Wisconsin has thousands of laws, for all manner of restrictions, prohibitions, requirements, limitations, bans, etc. Considering this foundation, there are two ways to look at adding new laws.
Some people will say that more laws are needed to shape and mold conduct in the right direction, to guide society to a better way of thinking and acting. Others will contend that additional laws should be a matter of last resort, and enacted only after meeting a burden of necessity.
Libertarians fall in the second group.
New Voter ID Requirements. These recent years have seen worrying about the integrity of Wisconsin’s elections. There are fears that our elections allow fraudulent voting, of a kind that’s noticeable and significant. For this reason, some would like us to enact new voter ID laws.
In all Wisconsin, where is the compelling evidence of significant harm from supposed voter fraud that would justify new voting requirements?
There isn’t any. Wisconsin doesn’t have a voter fraud problem that justifies changes in our law. There’s talk about fraud, but there’s no evidence that it is an actionable problem.
There is compelling academic evidence that new voter ID laws would place hurdles before hundreds of thousands of Wisconsinites:
But [Circuit Court Judge] Flanagan noted that birth certificates are required to get the IDs and voters who don’t have them must pay for them. He said more than 300,000 voters do not have an acceptable form of ID.
“The cost and the difficulty of obtaining documents necessary to apply for a (Division of Motor Vehicles) photo ID is a substantial burden which falls most heavily upon low-income individuals,” his decision said.
A demographer who testified for the state, Peter Morrison, argued virtually all eligible voters had a photo ID, but University of Wisconsin-Madison political scientist Kenneth Mayer estimated more than 301,000 do not have a driver’s license or state ID card. That’s 9.3% of registered voters.
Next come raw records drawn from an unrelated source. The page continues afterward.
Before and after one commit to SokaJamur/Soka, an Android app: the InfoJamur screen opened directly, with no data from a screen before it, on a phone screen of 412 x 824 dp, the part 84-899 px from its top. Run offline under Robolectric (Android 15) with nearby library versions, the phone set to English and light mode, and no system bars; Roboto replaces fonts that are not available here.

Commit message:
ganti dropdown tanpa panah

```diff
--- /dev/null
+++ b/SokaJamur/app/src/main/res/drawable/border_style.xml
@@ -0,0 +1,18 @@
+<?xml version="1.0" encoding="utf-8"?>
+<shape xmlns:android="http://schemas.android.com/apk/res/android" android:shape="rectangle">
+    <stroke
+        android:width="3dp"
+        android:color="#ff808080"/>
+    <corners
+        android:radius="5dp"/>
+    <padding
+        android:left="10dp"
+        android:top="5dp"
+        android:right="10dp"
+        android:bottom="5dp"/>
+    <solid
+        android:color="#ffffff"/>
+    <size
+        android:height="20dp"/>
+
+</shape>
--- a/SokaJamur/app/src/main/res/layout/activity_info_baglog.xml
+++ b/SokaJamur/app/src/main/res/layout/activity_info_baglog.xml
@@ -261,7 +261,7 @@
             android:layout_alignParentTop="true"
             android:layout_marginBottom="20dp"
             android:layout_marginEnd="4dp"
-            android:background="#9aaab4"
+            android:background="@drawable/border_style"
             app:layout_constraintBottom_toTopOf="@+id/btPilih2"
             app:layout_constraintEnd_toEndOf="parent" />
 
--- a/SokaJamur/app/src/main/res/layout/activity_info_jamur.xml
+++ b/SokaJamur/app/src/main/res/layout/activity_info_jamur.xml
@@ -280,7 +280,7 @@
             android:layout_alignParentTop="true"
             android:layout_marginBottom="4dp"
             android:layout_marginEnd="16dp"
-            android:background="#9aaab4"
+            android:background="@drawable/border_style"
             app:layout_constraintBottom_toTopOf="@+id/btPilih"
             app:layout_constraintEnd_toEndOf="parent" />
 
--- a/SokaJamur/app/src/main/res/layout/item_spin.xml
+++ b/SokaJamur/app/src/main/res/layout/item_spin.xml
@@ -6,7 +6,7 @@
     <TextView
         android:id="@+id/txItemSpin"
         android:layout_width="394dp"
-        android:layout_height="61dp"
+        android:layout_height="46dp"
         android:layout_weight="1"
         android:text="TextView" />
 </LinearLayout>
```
Some Republicans, some conservatives, and some members of Tea Party groups worry about how supposed voter fraud might influence our elections. They would do better to consider our own electoral history, during a time (as now) when voter ID laws were not in force.
Gov. Thompson, Sen. Johnson, Atty. General Van Hollen, and Gov. Walker (twice in a year and a half) won statewide office without voter ID laws in force. The absence of additional restrictions on voting didn’t keep them from victory. The fear that fraud threatens GOP success in Wisconsin is unfounded, and almost embarrassingly overwrought.
Republicans can and do win here (often by solid margins); they’re not being disadvantaged. If anything, they’ve been on a winning streak.
The Left’s version of these concerns is the suspicion that voting machines in places like Ohio have been rigged. There’s a cottage industry built on the proposition that voting machines in Ohio in 2004 were somehow rigged in George W. Bush’s favor.
They weren’t. George W. Bush won Ohio because more people in that state voted for him.
Rep. Wynn, in his
campaign flyer taxpayer-funded newsletter from last year highlights his commitment to new voter ID laws.
It’s actually a commitment to make it harder for citizens to vote.
When Rep. Wynn attends a candidate forum later tonight, or when he travels throughout the 43rd District, perhaps he’ll look out and consider how many of the people he sees would have a harder time voting because of the additional restrictions he supports.
The Candidates’ Questionnaire Responses. Over at the Whitewater-Area League of Women Voters’ website, there are answers from both candidates to a questionnaire from the League.
Candidate Forum. Tonight at 7:30 PM, the two candidates for the 43rd Assembly District will be at Timmerman Auditorium in Hyland Hall, on the UW-Whitewater campus.
Tomorrow: Debate recap.